:: ASSIGNMENT ::
Below are some entries; report how many of their lines contain the word "full", giving nothing besides the number.

:: SOURCE RECORDS ::
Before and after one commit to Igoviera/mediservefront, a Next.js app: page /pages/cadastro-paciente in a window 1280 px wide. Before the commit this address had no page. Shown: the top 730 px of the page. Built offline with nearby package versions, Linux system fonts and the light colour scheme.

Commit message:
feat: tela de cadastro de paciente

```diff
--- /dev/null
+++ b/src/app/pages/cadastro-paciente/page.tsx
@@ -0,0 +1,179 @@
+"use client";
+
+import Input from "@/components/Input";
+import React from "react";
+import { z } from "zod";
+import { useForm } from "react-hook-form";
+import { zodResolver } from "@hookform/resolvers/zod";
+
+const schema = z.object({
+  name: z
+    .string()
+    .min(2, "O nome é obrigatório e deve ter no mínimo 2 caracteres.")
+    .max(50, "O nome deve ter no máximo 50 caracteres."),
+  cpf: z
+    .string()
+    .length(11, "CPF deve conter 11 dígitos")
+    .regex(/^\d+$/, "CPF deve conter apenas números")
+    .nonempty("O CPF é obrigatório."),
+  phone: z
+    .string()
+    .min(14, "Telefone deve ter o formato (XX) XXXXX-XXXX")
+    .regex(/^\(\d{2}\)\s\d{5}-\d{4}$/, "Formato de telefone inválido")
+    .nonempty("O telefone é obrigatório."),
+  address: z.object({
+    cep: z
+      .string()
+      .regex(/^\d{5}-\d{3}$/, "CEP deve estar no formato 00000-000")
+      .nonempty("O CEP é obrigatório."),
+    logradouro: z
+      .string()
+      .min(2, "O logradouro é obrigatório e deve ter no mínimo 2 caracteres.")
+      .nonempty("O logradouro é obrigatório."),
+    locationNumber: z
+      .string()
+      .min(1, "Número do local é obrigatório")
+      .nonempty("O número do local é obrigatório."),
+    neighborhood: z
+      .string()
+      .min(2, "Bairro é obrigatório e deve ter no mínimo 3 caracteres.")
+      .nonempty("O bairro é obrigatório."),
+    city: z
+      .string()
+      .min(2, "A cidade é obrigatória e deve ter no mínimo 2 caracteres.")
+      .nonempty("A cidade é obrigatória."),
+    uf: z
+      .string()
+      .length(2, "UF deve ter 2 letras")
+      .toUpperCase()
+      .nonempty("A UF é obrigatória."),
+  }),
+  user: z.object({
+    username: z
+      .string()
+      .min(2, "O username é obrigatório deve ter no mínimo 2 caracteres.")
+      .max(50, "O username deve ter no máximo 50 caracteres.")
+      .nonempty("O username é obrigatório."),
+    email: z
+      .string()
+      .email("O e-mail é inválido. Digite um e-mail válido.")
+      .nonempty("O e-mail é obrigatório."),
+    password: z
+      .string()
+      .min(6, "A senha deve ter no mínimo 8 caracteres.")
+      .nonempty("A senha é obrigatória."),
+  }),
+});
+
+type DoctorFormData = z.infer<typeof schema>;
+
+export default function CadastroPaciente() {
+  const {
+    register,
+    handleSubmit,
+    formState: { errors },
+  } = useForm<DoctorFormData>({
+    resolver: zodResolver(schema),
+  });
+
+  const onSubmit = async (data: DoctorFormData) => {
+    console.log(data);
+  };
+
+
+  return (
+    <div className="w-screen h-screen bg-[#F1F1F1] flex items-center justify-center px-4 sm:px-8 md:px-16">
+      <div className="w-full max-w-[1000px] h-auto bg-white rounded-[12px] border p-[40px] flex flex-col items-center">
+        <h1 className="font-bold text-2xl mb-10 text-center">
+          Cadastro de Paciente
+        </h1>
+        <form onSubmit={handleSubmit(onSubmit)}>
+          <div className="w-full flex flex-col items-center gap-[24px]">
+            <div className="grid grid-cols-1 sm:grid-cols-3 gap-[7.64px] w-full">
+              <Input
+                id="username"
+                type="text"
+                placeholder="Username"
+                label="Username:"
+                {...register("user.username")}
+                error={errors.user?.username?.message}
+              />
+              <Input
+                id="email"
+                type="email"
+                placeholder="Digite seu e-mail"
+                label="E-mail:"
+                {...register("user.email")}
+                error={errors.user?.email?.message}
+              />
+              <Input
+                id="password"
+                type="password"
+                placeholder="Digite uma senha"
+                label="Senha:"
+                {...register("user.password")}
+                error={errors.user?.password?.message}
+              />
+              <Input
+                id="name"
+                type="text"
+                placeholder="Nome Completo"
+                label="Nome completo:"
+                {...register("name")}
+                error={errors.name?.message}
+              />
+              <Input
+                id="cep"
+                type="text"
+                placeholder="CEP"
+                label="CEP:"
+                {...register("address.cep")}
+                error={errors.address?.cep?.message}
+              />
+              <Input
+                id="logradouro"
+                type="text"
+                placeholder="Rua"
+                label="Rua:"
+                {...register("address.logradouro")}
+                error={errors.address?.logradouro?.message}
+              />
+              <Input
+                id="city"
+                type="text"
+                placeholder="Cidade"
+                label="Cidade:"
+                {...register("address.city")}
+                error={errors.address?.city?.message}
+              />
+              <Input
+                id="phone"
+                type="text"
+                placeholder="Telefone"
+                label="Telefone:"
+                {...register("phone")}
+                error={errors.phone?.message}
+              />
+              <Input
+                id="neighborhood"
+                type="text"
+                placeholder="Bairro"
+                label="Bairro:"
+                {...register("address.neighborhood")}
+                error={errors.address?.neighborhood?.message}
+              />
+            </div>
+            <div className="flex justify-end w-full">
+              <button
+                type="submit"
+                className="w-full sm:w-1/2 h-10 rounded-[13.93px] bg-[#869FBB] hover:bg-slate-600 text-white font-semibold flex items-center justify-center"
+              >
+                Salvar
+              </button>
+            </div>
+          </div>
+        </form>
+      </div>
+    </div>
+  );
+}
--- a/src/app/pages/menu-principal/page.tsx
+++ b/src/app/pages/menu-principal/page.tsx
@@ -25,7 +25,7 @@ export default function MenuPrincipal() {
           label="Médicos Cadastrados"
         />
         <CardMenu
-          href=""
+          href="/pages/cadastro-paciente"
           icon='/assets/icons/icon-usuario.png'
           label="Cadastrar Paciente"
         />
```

:: SOLUTION TO THIS PROBLEM ::
5